Each entry must come back word for word; drop the images as you go.

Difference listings

=== Begin Enclosure ===

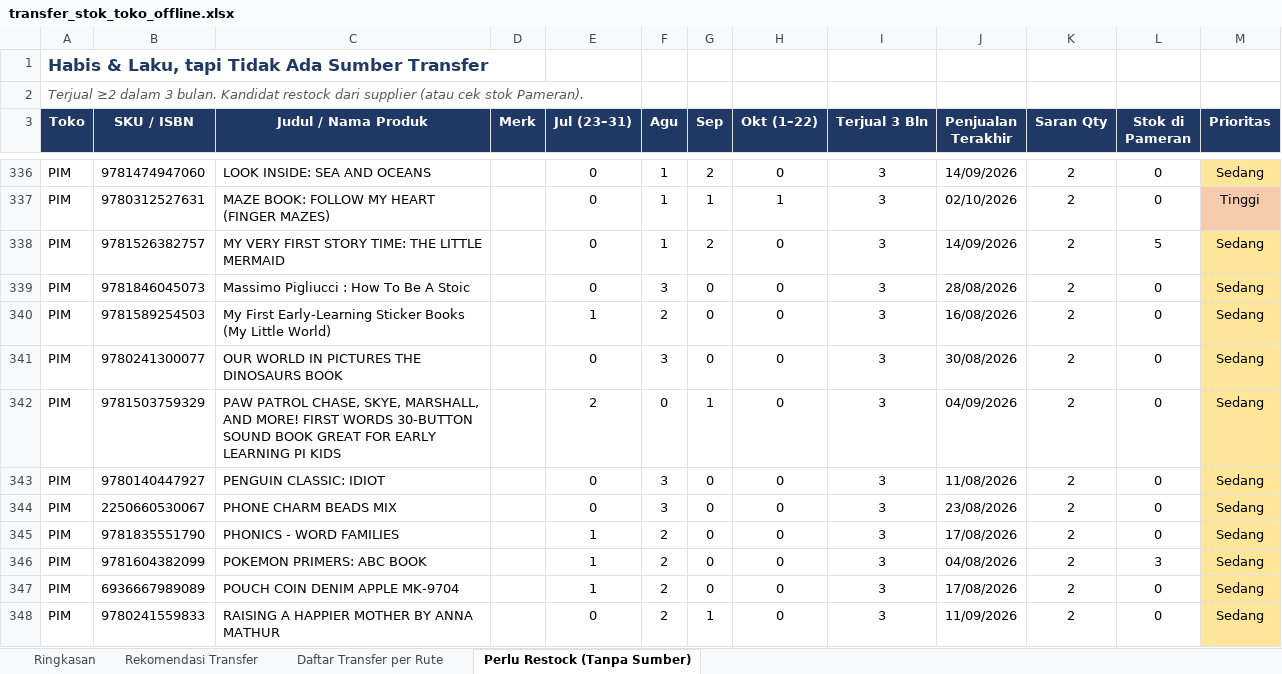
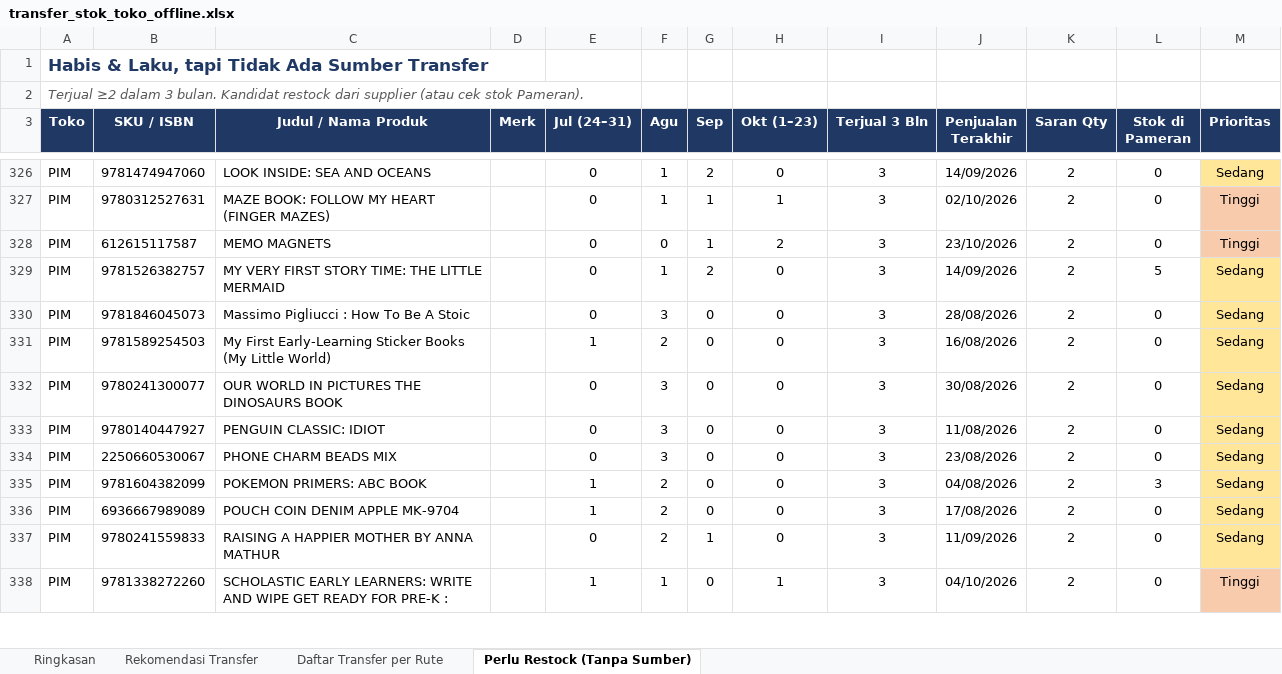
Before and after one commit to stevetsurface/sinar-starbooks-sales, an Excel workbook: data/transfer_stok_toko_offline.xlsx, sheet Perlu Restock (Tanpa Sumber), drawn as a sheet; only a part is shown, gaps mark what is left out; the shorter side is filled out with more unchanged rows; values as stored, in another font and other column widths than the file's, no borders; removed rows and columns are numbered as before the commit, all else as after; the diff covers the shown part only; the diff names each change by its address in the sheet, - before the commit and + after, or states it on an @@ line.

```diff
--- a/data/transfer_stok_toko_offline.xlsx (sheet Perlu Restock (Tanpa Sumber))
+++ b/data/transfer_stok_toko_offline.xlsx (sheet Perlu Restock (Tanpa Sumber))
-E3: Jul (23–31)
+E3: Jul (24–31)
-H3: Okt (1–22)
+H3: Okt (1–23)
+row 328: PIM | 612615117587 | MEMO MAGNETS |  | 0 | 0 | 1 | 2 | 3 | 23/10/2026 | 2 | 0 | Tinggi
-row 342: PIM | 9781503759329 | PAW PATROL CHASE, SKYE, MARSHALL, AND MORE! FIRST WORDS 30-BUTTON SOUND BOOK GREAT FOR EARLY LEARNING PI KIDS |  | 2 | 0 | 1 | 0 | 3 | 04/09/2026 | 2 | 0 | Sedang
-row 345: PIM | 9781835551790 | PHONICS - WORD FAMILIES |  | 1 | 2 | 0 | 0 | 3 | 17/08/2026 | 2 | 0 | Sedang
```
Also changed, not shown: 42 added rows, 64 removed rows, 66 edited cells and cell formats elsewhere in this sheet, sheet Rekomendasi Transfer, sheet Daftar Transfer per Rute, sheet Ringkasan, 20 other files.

=== End Enclosure ===

* **Response to the task**
Before and after one commit to stevetsurface/sinar-starbooks-sales, an Excel workbook: data/transfer_stok_toko_offline.xlsx, sheet Perlu Restock (Tanpa Sumber), drawn as a sheet; only a part is shown, gaps mark what is left out; the shorter side is filled out with more unchanged rows; values as stored, in another font and other column widths than the file's, no borders; removed rows and columns are numbered as before the commit, all else as after; the diff covers the shown part only; the diff names each change by its address in the sheet, - before the commit and + after, or states it on an @@ line.

```diff
--- a/data/transfer_stok_toko_offline.xlsx (sheet Perlu Restock (Tanpa Sumber))
+++ b/data/transfer_stok_toko_offline.xlsx (sheet Perlu Restock (Tanpa Sumber))
-E3: Jul (23–31)
+E3: Jul (24–31)
-H3: Okt (1–22)
+H3: Okt (1–23)
+row 328: PIM | 612615117587 | MEMO MAGNETS |  | 0 | 0 | 1 | 2 | 3 | 23/10/2026 | 2 | 0 | Tinggi
-row 342: PIM | 9781503759329 | PAW PATROL CHASE, SKYE, MARSHALL, AND MORE! FIRST WORDS 30-BUTTON SOUND BOOK GREAT FOR EARLY LEARNING PI KIDS |  | 2 | 0 | 1 | 0 | 3 | 04/09/2026 | 2 | 0 | Sedang
-row 345: PIM | 9781835551790 | PHONICS - WORD FAMILIES |  | 1 | 2 | 0 | 0 | 3 | 17/08/2026 | 2 | 0 | Sedang
```
Also changed, not shown: 42 added rows, 64 removed rows, 66 edited cells and cell formats elsewhere in this sheet, sheet Rekomendasi Transfer, sheet Daftar Transfer per Rute, sheet Ringkasan, 20 other files.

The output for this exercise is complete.